(Content revision data)
□ □ □ □ □ □ □
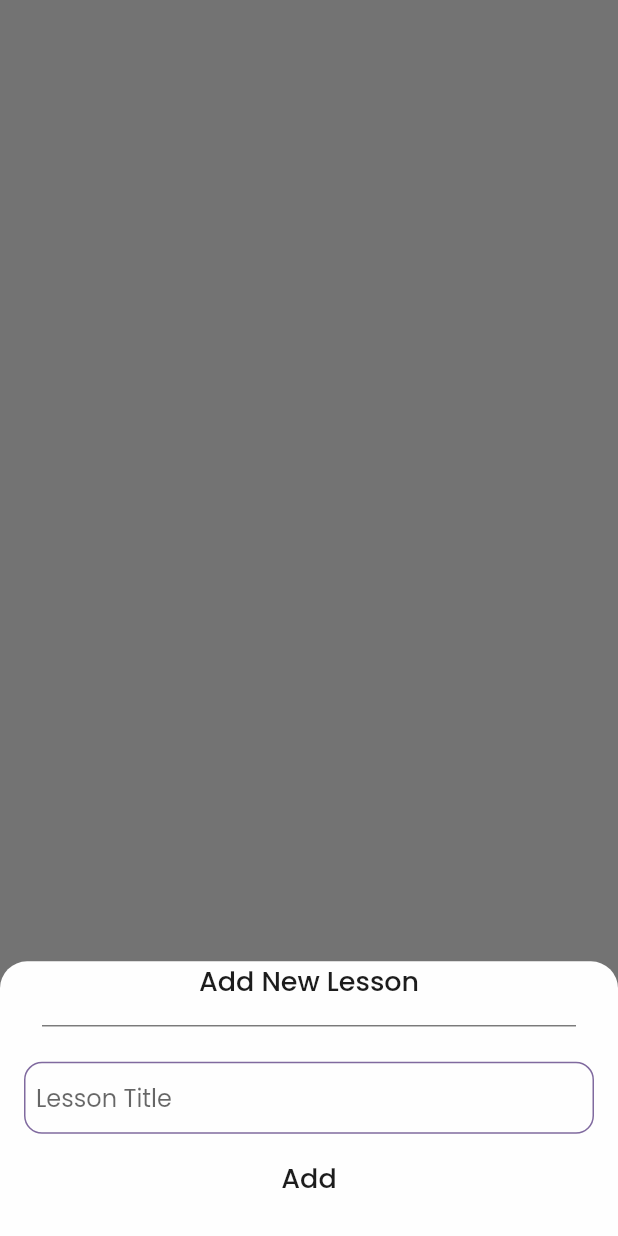
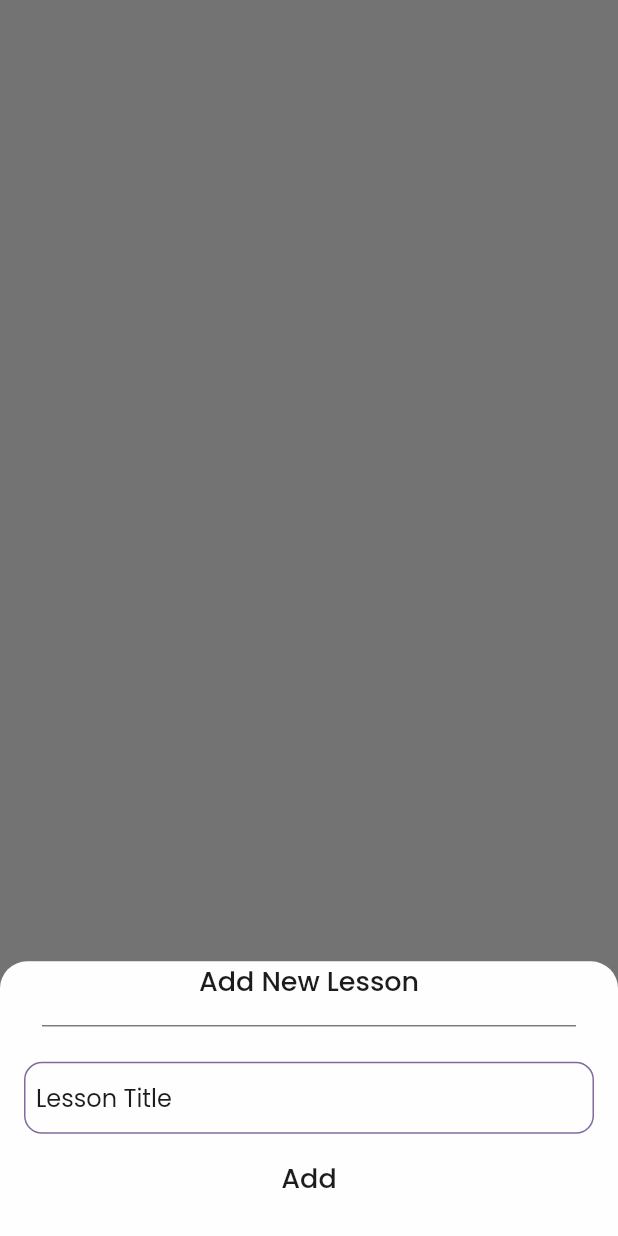
Before and after one commit to amirmojarad/vocabulary_box, a Flutter app: what buildBottomModalSheet() shows on an empty page, opened directly with empty values, on a phone screen of 412 x 824 dp. Run offline on Flutter 3.47's test engine with Material 2 defaults, Android fonts, the phone set to English and light mode, and no system bars; our stand-ins replace flutter_slidable.

Commit message:
add dark theme

```diff
--- a/lib/ui/lesson/lesson_layout.dart
+++ b/lib/ui/lesson/lesson_layout.dart
@@ -139,6 +139,7 @@ class _LessonLayoutState extends State<LessonLayout> {
         disabledBorder: OutlineInputBorder(
           borderSide: BorderSide(color: colors.activeBorder),
         ),
+        hintStyle: Theme.of(context).textTheme.subtitle1,
         hintText: hintText,
         fillColor: Colors.red,
         focusedBorder: OutlineInputBorder(
--- a/lib/ui/lessons/widgets/bottom_modal_sheet.dart
+++ b/lib/ui/lessons/widgets/bottom_modal_sheet.dart
@@ -41,6 +41,7 @@ void buildBottomModalSheet(BuildContext context, Function setState) {
                       contentPadding:
                           EdgeInsets.symmetric(vertical: 4, horizontal: 8),
                       border: InputBorder.none,
+                      hintStyle: Theme.of(context).textTheme.subtitle1,
                       hintText: "Lesson Title",
                       focusedBorder: OutlineInputBorder(
                           borderSide: BorderSide(color: colors.activeBorder),
--- a/lib/ui/lessons/widgets/floating_button.dart
+++ b/lib/ui/lessons/widgets/floating_button.dart
@@ -18,7 +18,7 @@ Widget buildFloatingButton(BuildContext context, Function setState) {
           padding: const EdgeInsets.all(10.0),
           child: Text(
             "Add New Lesson",
-            style: Theme.of(context).textTheme.bodyText2,
+            style: Theme.of(context).textTheme.caption,
           ),
         ),
       ),
--- /dev/null
+++ b/lib/ui/utils/dark_theme_colors.dart
@@ -0,0 +1,13 @@
+import 'package:flutter/material.dart';
+
+const Color background = Color(0xff1D063D);
+const Color accent = Color(0xff929292);
+const Color divider = Color(0xffE9EBE4);
+const Color textBlack = Color(0xff100A18);
+const Color textWhite = Color(0xffB7A1D6);
+const Color delete = Color(0xffb30303);
+const Color button = Color(0xffDBC5F9);
+const Color activeBorder = Color(0xff9352EE);
+const Color deActiveBorder = Color(0xffC9A8F6);
+const Color shadowText = Color(0xffEDE2FC);
+const Color wordCard = Color(0xffE0D7ED);
--- /dev/null
+++ b/lib/ui/utils/dark_theme_fonts.dart
@@ -0,0 +1,40 @@
+import 'package:flutter/material.dart';
+import 'package:vocabulary_box/ui/utils/dark_theme_colors.dart' as colors;
+
+const TextStyle subtitle1 = TextStyle(
+    fontFamily: 'PoppinsRegular',
+    fontSize: 16,
+    color: colors.textWhite,
+    fontWeight: FontWeight.w400);
+const TextStyle bodyText1 = TextStyle(
+    fontFamily: 'PoppinsMedium',
+    fontSize: 18,
+    color: colors.textWhite,
+    fontWeight: FontWeight.w500);
+const TextStyle bodyText2 = TextStyle(
+    fontFamily: 'PoppinsMedium',
+    fontSize: 18,
+    color: colors.textBlack,
+    fontWeight: FontWeight.w600);
+const TextStyle subtitle2 = TextStyle(
+    fontFamily: 'PoppinsMedium',
+    fontSize: 16,
+    color: colors.textBlack,
+    fontWeight: FontWeight.w400);
+
+const TextStyle headline1 = TextStyle(
+    fontFamily: 'PoppinsBold',
+    fontSize: 24,
+    color: colors.textWhite,
+    fontWeight: FontWeight.bold);
+const TextStyle headline6 = TextStyle(
+    fontFamily: 'PoppinsRegular',
+    fontSize: 16,
+    color: colors.shadowText,
+    fontWeight: FontWeight.w400);
+
+const TextStyle caption = TextStyle(
+    fontFamily: 'PoppinsMedium',
+    fontSize: 18,
+    color: colors.textBlack,
+    fontWeight: FontWeight.w600);
--- a/lib/ui/utils/fonts.dart
+++ b/lib/ui/utils/fonts.dart
@@ -32,3 +32,9 @@ const TextStyle headline6 = TextStyle(
     fontSize: 16,
     color: colors.shadowText,
     fontWeight: FontWeight.w400);
+
+const TextStyle caption = TextStyle(
+    fontFamily: 'PoppinsMedium',
+    fontSize: 18,
+    color: colors.textWhite,
+    fontWeight: FontWeight.w600);
```
Also changed, not shown: lib/ui/vocabulary_box.dart (+36 -1 lines).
□ □ □ □ □ □ □
- _TASK GOAL_:
How many of the lines above contain the word "context"? Give the number alone.

- _TASK OUTPUT_:
6